• Grow all my own food. (I don't have sufficient space, and my gardening skills are dismal.)
• Travel less. (No single close relative outside of my immediate family lives less than a thousand miles from me.)
• Go vegan. (Maybe someday—yeah, I know how wimpy that sounds.)
And here are some things I've come to realize this summer:
• The government isn't going to do anything about this problem. Honest, good-faith efforts have been made, and they've been crushed by the behemoth of petro-chemical self-interest.
• Therefore, it is up to us, working together, to be the body of Christ in protecting the sacredness of Creation, against which our sins rise like an abomination in the nostrils of God. (If that metaphor doesn't work for you, supply your own.)
Each note I've written recently has been targeted to a specific audience, and this one is written expressly for my former students, who will be living in this world an average of 20 to 30 years longer than I will, and will be sharing the experience with my children.

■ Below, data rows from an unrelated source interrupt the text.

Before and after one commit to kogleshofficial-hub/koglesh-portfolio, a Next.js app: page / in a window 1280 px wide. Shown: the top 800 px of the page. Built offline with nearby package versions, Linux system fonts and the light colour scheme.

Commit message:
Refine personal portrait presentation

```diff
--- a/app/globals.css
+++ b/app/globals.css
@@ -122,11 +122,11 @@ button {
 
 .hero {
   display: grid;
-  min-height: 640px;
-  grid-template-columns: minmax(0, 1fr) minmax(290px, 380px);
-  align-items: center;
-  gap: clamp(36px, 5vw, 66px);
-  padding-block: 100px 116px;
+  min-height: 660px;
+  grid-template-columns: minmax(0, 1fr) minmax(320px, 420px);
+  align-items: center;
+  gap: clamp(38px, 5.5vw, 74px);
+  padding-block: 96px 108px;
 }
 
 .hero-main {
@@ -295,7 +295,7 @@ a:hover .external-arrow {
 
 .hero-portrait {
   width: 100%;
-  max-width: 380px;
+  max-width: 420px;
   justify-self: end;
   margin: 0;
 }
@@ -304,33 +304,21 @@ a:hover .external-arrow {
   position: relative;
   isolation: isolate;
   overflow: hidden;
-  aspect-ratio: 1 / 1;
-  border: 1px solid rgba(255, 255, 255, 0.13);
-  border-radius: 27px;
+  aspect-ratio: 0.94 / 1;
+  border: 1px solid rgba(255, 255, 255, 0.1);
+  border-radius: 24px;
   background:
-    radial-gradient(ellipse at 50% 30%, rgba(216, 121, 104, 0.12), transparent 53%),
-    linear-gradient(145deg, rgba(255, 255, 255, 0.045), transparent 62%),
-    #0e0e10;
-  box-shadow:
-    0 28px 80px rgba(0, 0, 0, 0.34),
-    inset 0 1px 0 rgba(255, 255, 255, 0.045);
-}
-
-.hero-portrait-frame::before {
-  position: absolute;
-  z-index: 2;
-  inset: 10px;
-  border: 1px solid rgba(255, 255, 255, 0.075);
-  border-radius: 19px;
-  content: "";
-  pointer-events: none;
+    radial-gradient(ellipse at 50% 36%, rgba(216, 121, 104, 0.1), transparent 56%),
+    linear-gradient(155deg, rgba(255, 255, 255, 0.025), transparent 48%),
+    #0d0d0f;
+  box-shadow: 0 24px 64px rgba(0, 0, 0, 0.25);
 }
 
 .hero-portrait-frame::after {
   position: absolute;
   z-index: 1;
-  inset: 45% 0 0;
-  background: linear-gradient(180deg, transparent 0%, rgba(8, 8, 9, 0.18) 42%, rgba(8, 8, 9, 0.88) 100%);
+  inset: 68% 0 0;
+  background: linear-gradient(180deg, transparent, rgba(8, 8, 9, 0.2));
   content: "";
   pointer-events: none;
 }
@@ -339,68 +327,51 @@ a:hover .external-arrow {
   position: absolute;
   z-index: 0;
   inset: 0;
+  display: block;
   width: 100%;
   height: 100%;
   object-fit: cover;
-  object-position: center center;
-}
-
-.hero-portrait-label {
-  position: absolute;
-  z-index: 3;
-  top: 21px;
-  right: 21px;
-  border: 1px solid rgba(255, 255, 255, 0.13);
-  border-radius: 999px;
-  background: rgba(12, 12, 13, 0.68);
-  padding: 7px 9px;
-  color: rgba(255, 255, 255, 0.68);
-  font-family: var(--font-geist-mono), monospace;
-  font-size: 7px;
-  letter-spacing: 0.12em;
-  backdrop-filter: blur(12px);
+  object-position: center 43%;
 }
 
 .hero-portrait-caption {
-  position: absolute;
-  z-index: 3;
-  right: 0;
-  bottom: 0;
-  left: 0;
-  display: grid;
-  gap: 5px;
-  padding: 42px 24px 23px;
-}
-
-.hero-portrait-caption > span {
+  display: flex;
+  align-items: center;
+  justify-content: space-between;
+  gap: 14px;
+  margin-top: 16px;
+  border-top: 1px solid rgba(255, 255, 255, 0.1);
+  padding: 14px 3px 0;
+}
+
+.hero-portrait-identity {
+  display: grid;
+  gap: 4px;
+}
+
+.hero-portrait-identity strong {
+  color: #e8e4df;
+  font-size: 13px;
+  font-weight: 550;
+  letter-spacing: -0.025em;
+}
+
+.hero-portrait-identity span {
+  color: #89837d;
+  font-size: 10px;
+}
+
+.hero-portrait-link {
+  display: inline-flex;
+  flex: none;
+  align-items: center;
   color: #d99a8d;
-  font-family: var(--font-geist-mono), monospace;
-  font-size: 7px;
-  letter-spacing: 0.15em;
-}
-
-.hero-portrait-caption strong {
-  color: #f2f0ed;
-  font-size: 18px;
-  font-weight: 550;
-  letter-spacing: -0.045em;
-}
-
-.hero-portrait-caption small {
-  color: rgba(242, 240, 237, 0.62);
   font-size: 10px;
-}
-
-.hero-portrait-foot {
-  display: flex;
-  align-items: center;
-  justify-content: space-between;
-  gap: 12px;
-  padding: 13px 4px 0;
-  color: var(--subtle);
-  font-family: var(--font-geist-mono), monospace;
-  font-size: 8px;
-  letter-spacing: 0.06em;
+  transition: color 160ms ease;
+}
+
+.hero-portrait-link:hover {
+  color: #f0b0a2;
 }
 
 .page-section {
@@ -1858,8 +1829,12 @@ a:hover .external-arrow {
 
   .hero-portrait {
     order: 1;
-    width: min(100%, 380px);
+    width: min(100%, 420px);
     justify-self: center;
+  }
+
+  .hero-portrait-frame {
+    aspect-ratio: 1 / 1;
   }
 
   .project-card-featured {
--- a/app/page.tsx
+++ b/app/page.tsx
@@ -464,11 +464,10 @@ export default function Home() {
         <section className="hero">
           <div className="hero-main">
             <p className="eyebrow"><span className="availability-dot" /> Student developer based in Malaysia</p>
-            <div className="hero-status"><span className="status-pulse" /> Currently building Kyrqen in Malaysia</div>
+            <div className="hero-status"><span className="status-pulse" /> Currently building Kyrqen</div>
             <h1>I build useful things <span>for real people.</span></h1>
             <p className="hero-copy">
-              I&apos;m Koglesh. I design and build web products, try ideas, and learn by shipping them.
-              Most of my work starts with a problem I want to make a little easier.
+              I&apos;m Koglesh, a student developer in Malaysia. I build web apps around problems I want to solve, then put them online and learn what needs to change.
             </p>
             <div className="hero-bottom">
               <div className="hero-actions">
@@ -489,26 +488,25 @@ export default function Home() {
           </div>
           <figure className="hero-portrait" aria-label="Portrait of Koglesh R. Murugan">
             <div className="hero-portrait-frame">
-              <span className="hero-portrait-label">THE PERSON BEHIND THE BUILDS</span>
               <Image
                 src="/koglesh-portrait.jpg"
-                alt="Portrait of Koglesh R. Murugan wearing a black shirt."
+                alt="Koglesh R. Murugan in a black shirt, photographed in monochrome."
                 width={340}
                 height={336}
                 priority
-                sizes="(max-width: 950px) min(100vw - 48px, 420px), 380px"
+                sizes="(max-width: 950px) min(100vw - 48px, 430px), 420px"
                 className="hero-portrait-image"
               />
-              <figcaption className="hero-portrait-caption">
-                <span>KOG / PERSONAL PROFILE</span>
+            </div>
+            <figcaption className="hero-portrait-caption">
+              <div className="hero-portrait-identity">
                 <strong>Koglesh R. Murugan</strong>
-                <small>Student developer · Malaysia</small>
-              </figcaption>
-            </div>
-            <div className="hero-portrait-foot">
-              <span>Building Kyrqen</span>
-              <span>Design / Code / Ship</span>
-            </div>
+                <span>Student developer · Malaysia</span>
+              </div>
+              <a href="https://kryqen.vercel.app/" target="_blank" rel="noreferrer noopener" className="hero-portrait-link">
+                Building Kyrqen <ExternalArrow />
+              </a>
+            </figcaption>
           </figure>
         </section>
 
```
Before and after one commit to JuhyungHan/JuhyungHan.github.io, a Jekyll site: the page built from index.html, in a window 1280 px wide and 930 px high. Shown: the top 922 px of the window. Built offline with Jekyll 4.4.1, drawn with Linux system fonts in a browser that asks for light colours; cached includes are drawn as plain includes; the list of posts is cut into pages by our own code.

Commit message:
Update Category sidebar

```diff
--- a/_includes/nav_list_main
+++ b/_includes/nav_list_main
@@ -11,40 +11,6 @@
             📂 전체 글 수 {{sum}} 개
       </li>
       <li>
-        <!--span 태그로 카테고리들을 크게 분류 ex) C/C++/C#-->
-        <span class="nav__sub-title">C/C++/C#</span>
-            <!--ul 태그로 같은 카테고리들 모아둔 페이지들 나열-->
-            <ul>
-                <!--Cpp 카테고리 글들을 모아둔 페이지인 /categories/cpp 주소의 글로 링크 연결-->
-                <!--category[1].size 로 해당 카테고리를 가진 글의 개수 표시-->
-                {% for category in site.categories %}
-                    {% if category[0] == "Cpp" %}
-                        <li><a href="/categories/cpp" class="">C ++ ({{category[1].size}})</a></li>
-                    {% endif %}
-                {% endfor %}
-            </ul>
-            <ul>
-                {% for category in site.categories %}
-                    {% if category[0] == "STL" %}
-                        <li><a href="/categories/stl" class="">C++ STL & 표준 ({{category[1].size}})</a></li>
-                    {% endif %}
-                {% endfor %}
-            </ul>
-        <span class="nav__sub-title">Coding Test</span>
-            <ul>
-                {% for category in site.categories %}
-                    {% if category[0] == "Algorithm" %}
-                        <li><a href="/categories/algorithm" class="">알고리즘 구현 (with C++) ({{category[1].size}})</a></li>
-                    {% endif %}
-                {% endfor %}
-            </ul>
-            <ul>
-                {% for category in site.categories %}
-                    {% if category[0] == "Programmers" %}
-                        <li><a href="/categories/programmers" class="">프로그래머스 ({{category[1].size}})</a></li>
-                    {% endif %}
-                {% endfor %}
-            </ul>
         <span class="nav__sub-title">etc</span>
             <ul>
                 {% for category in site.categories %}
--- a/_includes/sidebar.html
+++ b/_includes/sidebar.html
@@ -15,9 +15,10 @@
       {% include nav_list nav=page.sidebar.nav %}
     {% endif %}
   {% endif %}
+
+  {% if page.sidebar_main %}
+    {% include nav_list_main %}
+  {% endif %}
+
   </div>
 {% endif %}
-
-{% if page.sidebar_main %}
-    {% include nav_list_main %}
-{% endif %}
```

I can't possibly tag all of you, but you know who you are. As I've said before, I try not to write about politics on Facebook (although I've sinned boldly in that regard a couple of times too recently). So I repeat: this has nothing to do with politics, as we normally understand it. I am simply telling you that lone individuals, working on their own, will not be able to head off what is shaping up to be the greatest man-made disaster in history. As Bill McKibben, a self-described mild-mannered Methodist Sunday School teacher, recently wrote, we must act together with the moral courage of the brave people who began the Civil Rights movement in the hostile ground of the 50's south, and we must build the momentum to shame our leaders into doing what we cannot do ourselves. Only then will I be able to pecca fortiter with the fide and gaude that there exists the grace to make up for all of our manifest failures, past, present and future.
That's my sermon for the beginning of the school year. It's also the most important lesson I will ever teach, and I'm giving it to you for free. Go therefore, and make a world in which boldness shames sin into submission.